So what’s it about? Sydney Zamora, who writes for a celebrity magazine and is very dismissive of all her friends who have deserted her by getting married and becoming obsessed with their children, decides she needs to get married. The novel is her quest for a husband.

EK does raise a lot of issues of interest to women – salary inequality; the meaning of marriage - but sadly she deals with them through extended rants by Sydney, angry soliloquies which alienated me and thus lost any impact. I felt the author was pressing points that bug her in life, overtly using her heroine as a voice. That became distracting.

Sydney for us was too judgemental of everyone around her; too negative a character to be a positive role model for today’s women. She’s supposed to be “smart as hell” but spent too much time drifting through her life and moaning, not taking control. The Feminista image didn’t work for us; too abrasive - and too much high fashion. I cannot get excited about $795 “Lanvin flats” worn by Elle Macpherson like Sydney does. To me that is not empowering. But high fashion is not my thing and I’m sure there are many women who would relate to this definition.
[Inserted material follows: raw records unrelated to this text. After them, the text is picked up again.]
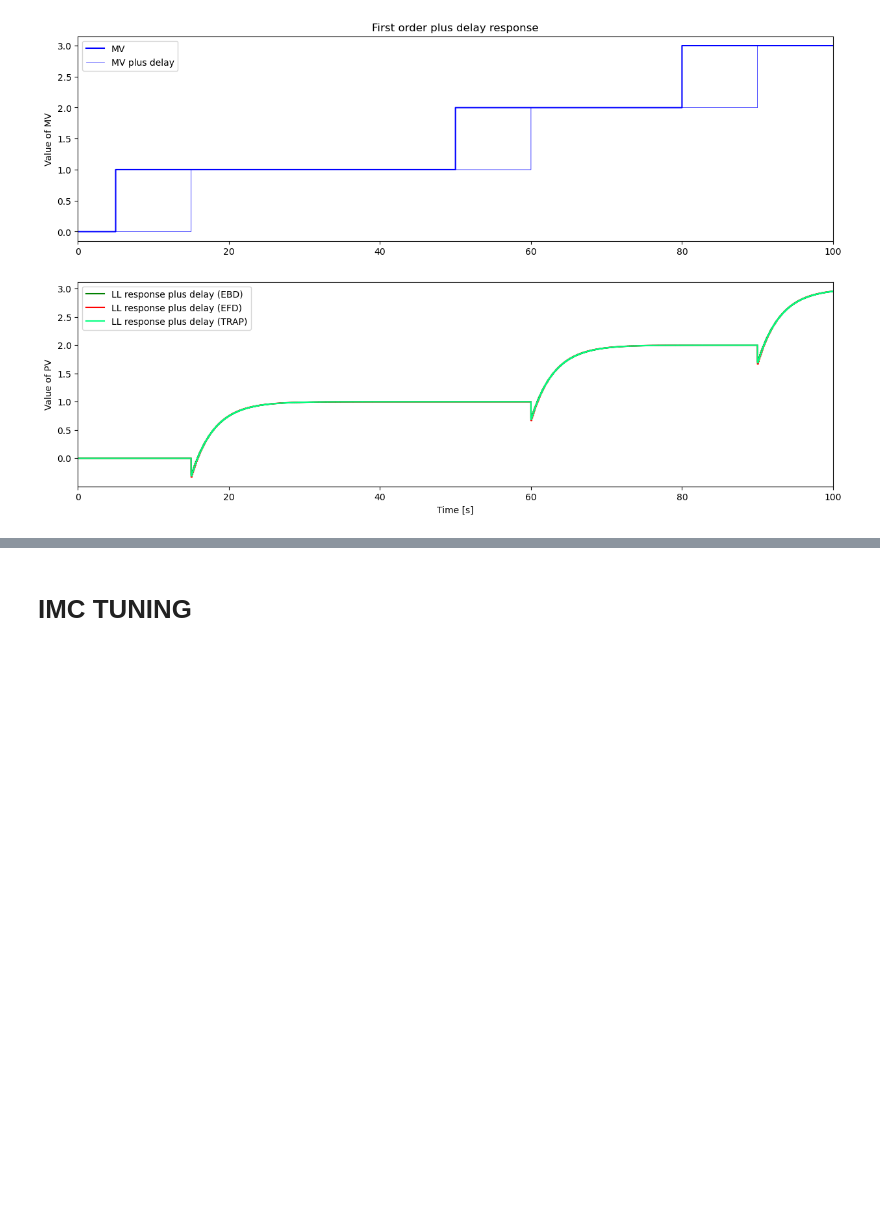
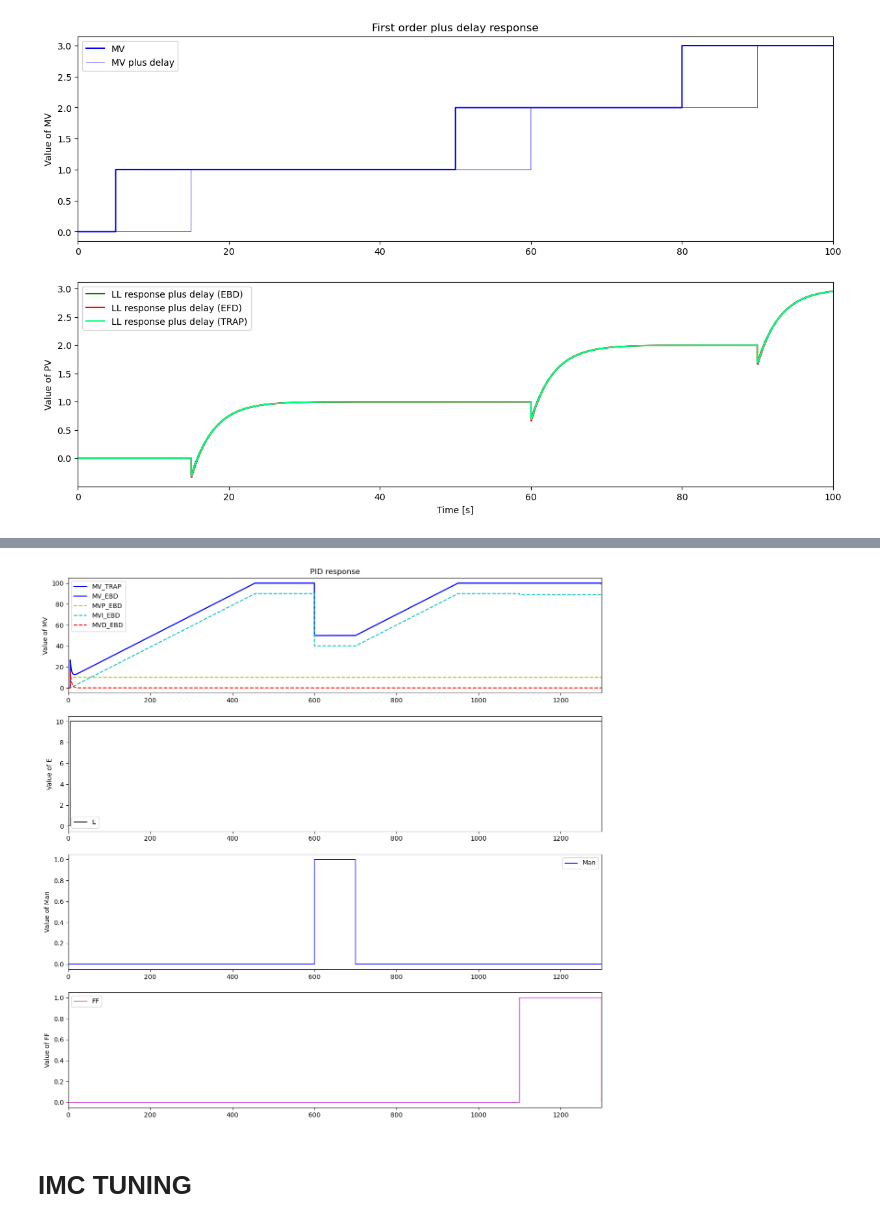
Before and after one commit to LASS2Y/ControlAndTheory, a Jupyter notebook: package_lab.ipynb, the cells around one changed output, grey strips where cells are left out. Cells and saved outputs as stored; diff of their text form; code cells hidden in the pictures; blank space fills up the shorter version.

```diff
--- a/package_lab.ipynb
+++ b/package_lab.ipynb
@@ -91,3 +96,102 @@ plt.xlim([0, TSim])
+# %%
+t = []
+
+TSim = 1300
+
+
+SP = []
+MV = []
+PV = []
+DV =[]
+Man = []
+MVMan = []
+MVFF = []
+MVManPath = {0:50, TSim:50}
+SPPath = {0: 50, 5: 60, TSim : 60}
+PVPath = {0:50, 5:50, TSim:50}
+
+
+ManPath = {0: False, 600: True, 700:False, TSim : False}
+MVFFPath = {0:0, 1100: True, TSim : False}
+
+Kc = 1
+Ti = 50
+Td = 5
+alpha = 0.6
+Ts = 0.01
+N = int(TSim/Ts) + 1
+MVmin = 0
+MVmax = 100
+
+MVP = []
+MVI = []
+MVD = []
+E  = []
+MVP2 = []
+MVI2 = []
+MVD2 = []
+
+
+for i in range(0,N):
+    t.append(i*Ts)
+    SelectPath_RT(SPPath, t,SP)
+    SelectPath_RT(PVPath, t,PV)
+    SelectPath_RT(ManPath, t,Man)
+    SelectPath_RT(MVManPath, t,MVMan)
+    SelectPath_RT(MVFFPath, t, MVFF)
+
+    PID_RT(SP, PV, Man, MVMan, MVFF, Kc, Ti, Td, alpha, Ts, MVmin, MVmax, MV, MVP, MVI, MVD, E,False,0,"EBD-EBD")
+
+plt.figure(figsize = (15,15))
+plt.subplot(4,1,1)
+plt.step(t,MV,'b-',label='MV_TRAP',where='post')
+#plt.step(t,MVP,'y-',label='MVP_TRAP',where='post')
+#plt.step(t,MVI,'g-',label='MVI_TRAP',where='post')
+#plt.step(t,MVD,'r-',label='MVD_TRAP',where='post')
+#plt.step(t,E ,'-m',linewidth=0.5,label='E_TRAP',where='post')
+
+plt.step(t,MV,'b-',label='MV_EBD',where='post')
+plt.step(t,MVP,'--y',label='MVP_EBD',where='post')
+plt.step(t,MVI,'--c',label='MVI_EBD',where='post')
+plt.step(t,MVD,'--r',label='MVD_EBD',where='post')
+#plt.step(t,E2 ,'-m',linewidth=0.5,label='E_EBD',where='post')
+#plt.step(t,SP ,'c--',linewidth=0.5,label='E',where='post')
+
+plt.ylabel('Value of MV')
+plt.title('PID response')
+plt.legend(loc='best')
+plt.xlim([0, TSim])
+
+# E
+plt.subplot(4,1,2)
+plt.step(t,E ,'k-',linewidth=1,label='E',where='post')
+plt.ylabel('Value of E')
+plt.legend(loc='best')
+plt.xlim([0, TSim])
+
+# Man
+plt.subplot(4,1,3)
+plt.step(t,Man,'b-',linewidth=1,label='Man',where='post')
+plt.ylabel('Value of Man')
+plt.legend(loc='best')
+plt.xlim([0, TSim])
+
+# FF
+plt.subplot(4,1,4)
+plt.step(t,MVFF,'m-',linewidth=1,label='FF',where='post')
+plt.ylabel('Value of FF')
+plt.legend(loc='best')
+plt.xlim([0, TSim])
+
+nameFile = 'Plots/Step_Response_PID_EBD_alpha_influence'
+
+if not os.path.exists('Plots'):
+    os.makedirs('Plots')
+
+#plt.savefig(nameFile + '.png',transparent=True)
+#plt.savefig(nameFile + '.pdf',transparent=True)
+# %% [output]
+[figure, added]
 # %% [markdown]
 # IMC TUNING
 # %%
```
Also changed, not shown: parts of 4 cells of this notebook, 2 other files.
We agreed that a new label is needed. Carolyn said “I think the time for "feminism" to be used to describe our situation has come to a close. We need to think of a new word or concept to talk about women like you and me, for example. For me it's about support. I may not agree with your CHOICE to give up your career to stay at home and care for your children but that doesn't matter. I'm not here to judge your choices. As a "feminist" I'm here to give you the support your need to help you execute your choice. I'm not into the judgement thing, and if there's one thing that turned me off of the main character, it's that she was so judgemental... Anger. That's what got the movements started so many decades ago. I'm not sure if anger is driving women today. Maybe it is. But my guess is that we're looking for support. Anger is an outdated notion, in my opinion.”

There were some things we liked; it’s an interesting insight into New York celebrity/society life. There’s a fun story in there which picks up pace – despite the twee ending. I liked the cover! Some readers do get the Feminista message. “Sydney is trying to work out her politics in a messy world which doesn't always cooperate with her...I think Kennedy does an excellent job of portraying Sydney's struggles to figure it all out.” (Amazon reviewer). Others don’t. A comment on EK’s blog was critical of the misconceived marketing pitch EK is using, which indeed drew us in with false expectations. “How you even attempt to link this book to a pseudo-intellectual debate on feminism is offensive. Honestly Sydney a new order feminist? What?!? She isn't even a good character in a bad chick lit novel. And this is a bad chick lit novel & nothing more.”

For Carolyn and I, Feminista is New York Fashionista chick lit. Read it if you enjoy hearing about clothes, shoes, bags, trendy restaurants and celebrity parties. But if you want a read to challenge your mind on what makes the modern, thinking woman, it’s not necessarily for you.

Click here to read Carolyn’s review